DATA below:

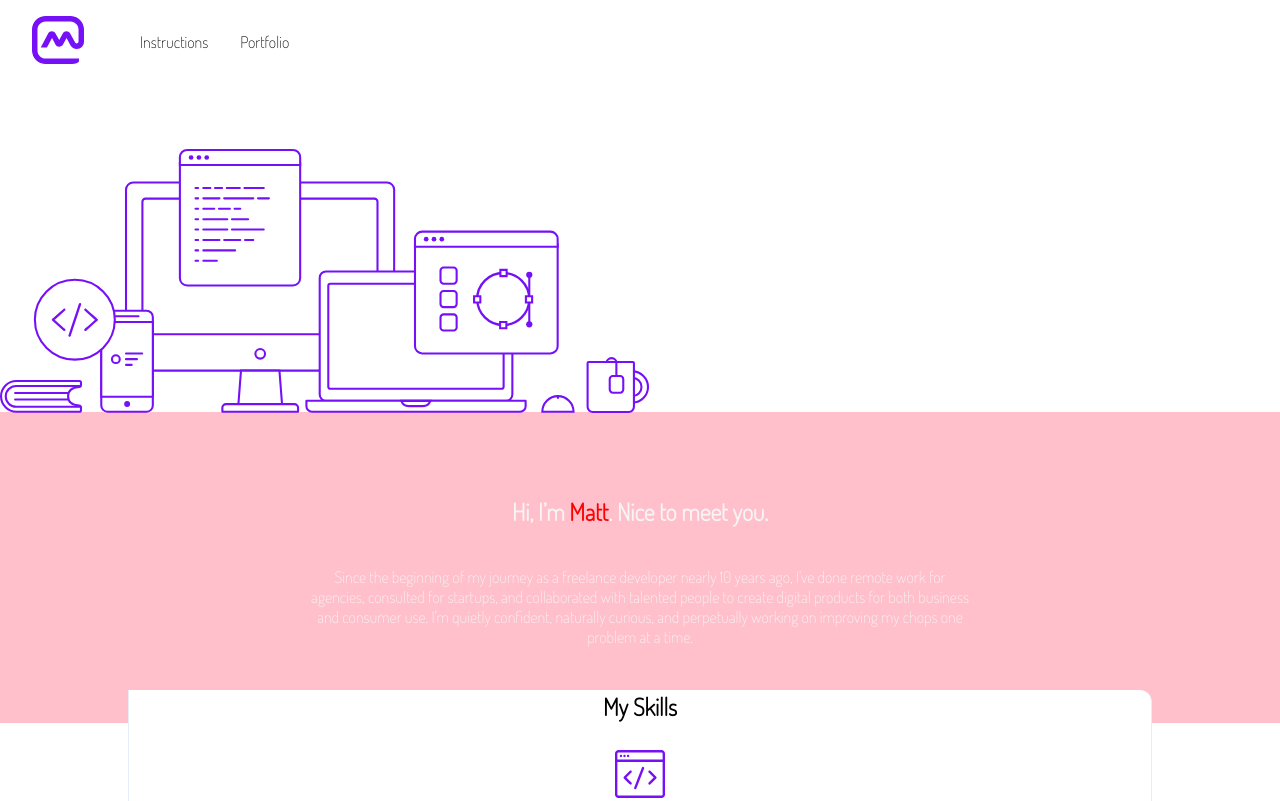
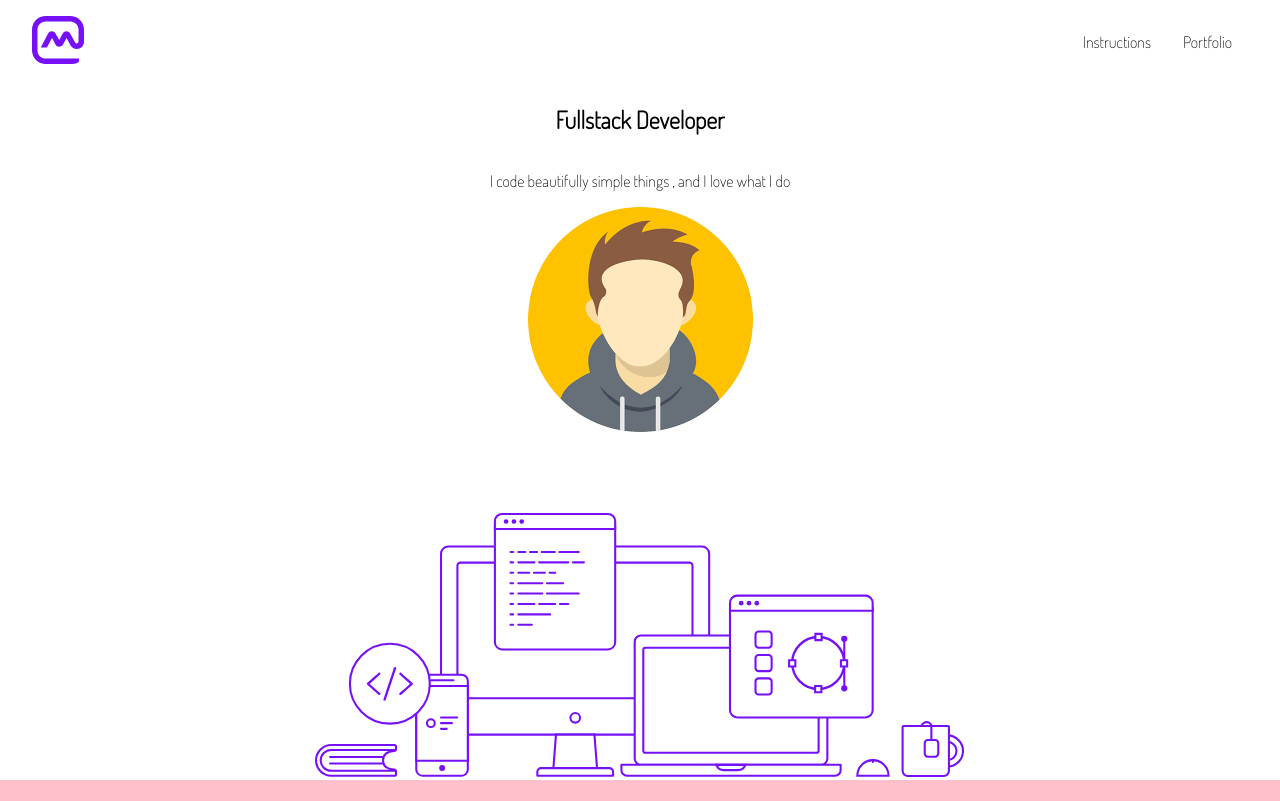
Before and after one commit to wildcodeschool-2025-03/JS-Paris-checkpoint-1, a website: page site/portfolio.html in a window 1280 px wide. Shown: the top 801 px of the page. Drawn offline with Linux system fonts and the light colour scheme.

Commit message:
etape 2 manque js

```diff
--- /dev/null
+++ b/site/css/mobile.css
@@ -0,0 +1,7 @@
+section>figure>img {
+    display: none;
+}
+
+.skills {
+    flex-direction: column-reverse;
+}
--- a/site/css/portfolio.css
+++ b/site/css/portfolio.css
@@ -9,6 +9,18 @@
   --styledShadow: 0 5px 5px 0 var(var(--shadowColor));
 
   --textAlign: center;
+}
+
+header nav {
+  display: flex;
+  justify-content: space-between;
+}
+
+main>article {
+  display: flex;
+  justify-content: center;
+  align-items: center;
+  flex-direction: column;
 }
 
 img {
@@ -32,6 +44,9 @@ p {
   margin: 0;
   margin-top: calc(var(--gutter) * 5);
   margin-bottom: calc(var(--gutter) * -0.3125);
+  display: flex;
+  justify-content: center;
+  margin-bottom: 3px;
 }
 
 .description {
@@ -52,9 +67,13 @@ p {
 }
 
 .skills {
-  margin-top: calc(var(--gutter) * -2);
+  /* margin-top: calc(var(--gutter) * -2); */
   border-radius: var(--radius);
   padding: 0 10%;
+  display: flex;
+  flex-direction: row-reverse;
+  /* justify-content: space-around; */
+
 }
 
 .skills--title {
--- a/site/portfolio.html
+++ b/site/portfolio.html
@@ -1,10 +1,12 @@
 <!DOCTYPE html>
 <html lang="en">
+
 <head>
   <meta charset="utf-8">
   <meta name="viewport" content="width=device-width, initial-scale=1, shrink-to-fit=no">
   <link rel="stylesheet" href="css/main.css">
   <link rel="stylesheet" href="css/portfolio.css">
+  <link rel="stylesheet" href="../site/css/mobile.css" media="screen and (max-width: 700px)">
   <title>Checkpoint 1 Portfolio</title>
 </head>
 
@@ -20,8 +22,14 @@
   </header>
 
   <main>
-      <!-- First banner with title, description, avatar and image desktop -->
-      <!-- You can use the avatar image on the folder image -->
+    <article>
+      <h1>Fullstack Developer</h1>
+      <p>I code beautifully simple things , and I love what I do</p>
+      <img src="../site/image/avatar-bis.png">
+    </article>
+
+
+
     <section>
       <figure class="desktop">
         <img src="image/desktop.svg" alt="desktop" />
@@ -32,14 +40,16 @@
     <article>
       <section class="description pink-bg">
         <h1>Hi, I’m <span id="firstname">Matt</span>. Nice to meet you.</h1>
-          <p>Since the beginning of my journey as a freelance developer nearly 10 years ago, I've done remote work for agencies, consulted for startups, and collaborated with talented people to create digital products for both business and consumer use. I'm quietly confident, naturally curious, and perpetually working on improving my chops one problem at a time.</p>
+        <p>Since the beginning of my journey as a freelance developer nearly 10 years ago, I've done remote work for
+          agencies, consulted for startups, and collaborated with talented people to create digital products for both
+          business and consumer use. I'm quietly confident, naturally curious, and perpetually working on improving my
+          chops one problem at a time.</p>
       </section>
     </article>
 
     <!-- Bloc of list of skill front end and back end -->
 
     <article class="skills">
-        <h2 class="skills--title">My Skills</h2>
       <section class="column">
         <img src="image/frontend.svg" alt="" />
         <h3>Back-end Developer</h3>
@@ -73,7 +83,7 @@
       <section class="box">
         <img src="https://mattfarley.ca/img/logos/kybercore.svg" alt="logo-entreprise" />
         <p>Next level plug and play chassis systems for custom do-it-yourself lightsaber builds.</p>
-            <a class="disabled" >In development</a>
+        <a class="disabled">In development</a>
       </section>
       <section class="box">
         <img src="https://mattfarley.ca/img/logos/basin.svg" alt="logo-entreprise" />
@@ -88,7 +98,7 @@
       <section class="box">
         <img src="https://mattfarley.ca/img/logos/dovetail.svg" alt="logo-entreprise" />
         <p>A space and member management solution for coworking communities both big and small.</p>
-            <a class="disabled" >Shutdown in 2017</a>
+        <a class="disabled">Shutdown in 2017</a>
       </section>
     </article>
   </main>
@@ -98,4 +108,5 @@
   </footer>
   <script src="js/portfolio.js"></script>
 </body>
+
 </html>
```
Lines whose indentation alone changed are shown as unchanged.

End of DATA.

WHAT THE TASK ASKS | Exact copies of the entries above are needed, without their pictures.

EXERCISE OUTPUT |
Before and after one commit to wildcodeschool-2025-03/JS-Paris-checkpoint-1, a website: page site/portfolio.html in a window 1280 px wide. Shown: the top 801 px of the page. Drawn offline with Linux system fonts and the light colour scheme.

Commit message:
etape 2 manque js

```diff
--- /dev/null
+++ b/site/css/mobile.css
@@ -0,0 +1,7 @@
+section>figure>img {
+    display: none;
+}
+
+.skills {
+    flex-direction: column-reverse;
+}
--- a/site/css/portfolio.css
+++ b/site/css/portfolio.css
@@ -9,6 +9,18 @@
   --styledShadow: 0 5px 5px 0 var(var(--shadowColor));
 
   --textAlign: center;
+}
+
+header nav {
+  display: flex;
+  justify-content: space-between;
+}
+
+main>article {
+  display: flex;
+  justify-content: center;
+  align-items: center;
+  flex-direction: column;
 }
 
 img {
@@ -32,6 +44,9 @@ p {
   margin: 0;
   margin-top: calc(var(--gutter) * 5);
   margin-bottom: calc(var(--gutter) * -0.3125);
+  display: flex;
+  justify-content: center;
+  margin-bottom: 3px;
 }
 
 .description {
@@ -52,9 +67,13 @@ p {
 }
 
 .skills {
-  margin-top: calc(var(--gutter) * -2);
+  /* margin-top: calc(var(--gutter) * -2); */
   border-radius: var(--radius);
   padding: 0 10%;
+  display: flex;
+  flex-direction: row-reverse;
+  /* justify-content: space-around; */
+
 }
 
 .skills--title {
--- a/site/portfolio.html
+++ b/site/portfolio.html
@@ -1,10 +1,12 @@
 <!DOCTYPE html>
 <html lang="en">
+
 <head>
   <meta charset="utf-8">
   <meta name="viewport" content="width=device-width, initial-scale=1, shrink-to-fit=no">
   <link rel="stylesheet" href="css/main.css">
   <link rel="stylesheet" href="css/portfolio.css">
+  <link rel="stylesheet" href="../site/css/mobile.css" media="screen and (max-width: 700px)">
   <title>Checkpoint 1 Portfolio</title>
 </head>
 
@@ -20,8 +22,14 @@
   </header>
 
   <main>
-      <!-- First banner with title, description, avatar and image desktop -->
-      <!-- You can use the avatar image on the folder image -->
+    <article>
+      <h1>Fullstack Developer</h1>
+      <p>I code beautifully simple things , and I love what I do</p>
+      <img src="../site/image/avatar-bis.png">
+    </article>
+
+
+
     <section>
       <figure class="desktop">
         <img src="image/desktop.svg" alt="desktop" />
@@ -32,14 +40,16 @@
     <article>
       <section class="description pink-bg">
         <h1>Hi, I’m <span id="firstname">Matt</span>. Nice to meet you.</h1>
-          <p>Since the beginning of my journey as a freelance developer nearly 10 years ago, I've done remote work for agencies, consulted for startups, and collaborated with talented people to create digital products for both business and consumer use. I'm quietly confident, naturally curious, and perpetually working on improving my chops one problem at a time.</p>
+        <p>Since the beginning of my journey as a freelance developer nearly 10 years ago, I've done remote work for
+          agencies, consulted for startups, and collaborated with talented people to create digital products for both
+          business and consumer use. I'm quietly confident, naturally curious, and perpetually working on improving my
+          chops one problem at a time.</p>
       </section>
     </article>
 
     <!-- Bloc of list of skill front end and back end -->
 
     <article class="skills">
-        <h2 class="skills--title">My Skills</h2>
       <section class="column">
         <img src="image/frontend.svg" alt="" />
         <h3>Back-end Developer</h3>
@@ -73,7 +83,7 @@
       <section class="box">
         <img src="https://mattfarley.ca/img/logos/kybercore.svg" alt="logo-entreprise" />
         <p>Next level plug and play chassis systems for custom do-it-yourself lightsaber builds.</p>
-            <a class="disabled" >In development</a>
+        <a class="disabled">In development</a>
       </section>
       <section class="box">
         <img src="https://mattfarley.ca/img/logos/basin.svg" alt="logo-entreprise" />
@@ -88,7 +98,7 @@
       <section class="box">
         <img src="https://mattfarley.ca/img/logos/dovetail.svg" alt="logo-entreprise" />
         <p>A space and member management solution for coworking communities both big and small.</p>
-            <a class="disabled" >Shutdown in 2017</a>
+        <a class="disabled">Shutdown in 2017</a>
       </section>
     </article>
   </main>
@@ -98,4 +108,5 @@
   </footer>
   <script src="js/portfolio.js"></script>
 </body>
+
 </html>
```
Lines whose indentation alone changed are shown as unchanged.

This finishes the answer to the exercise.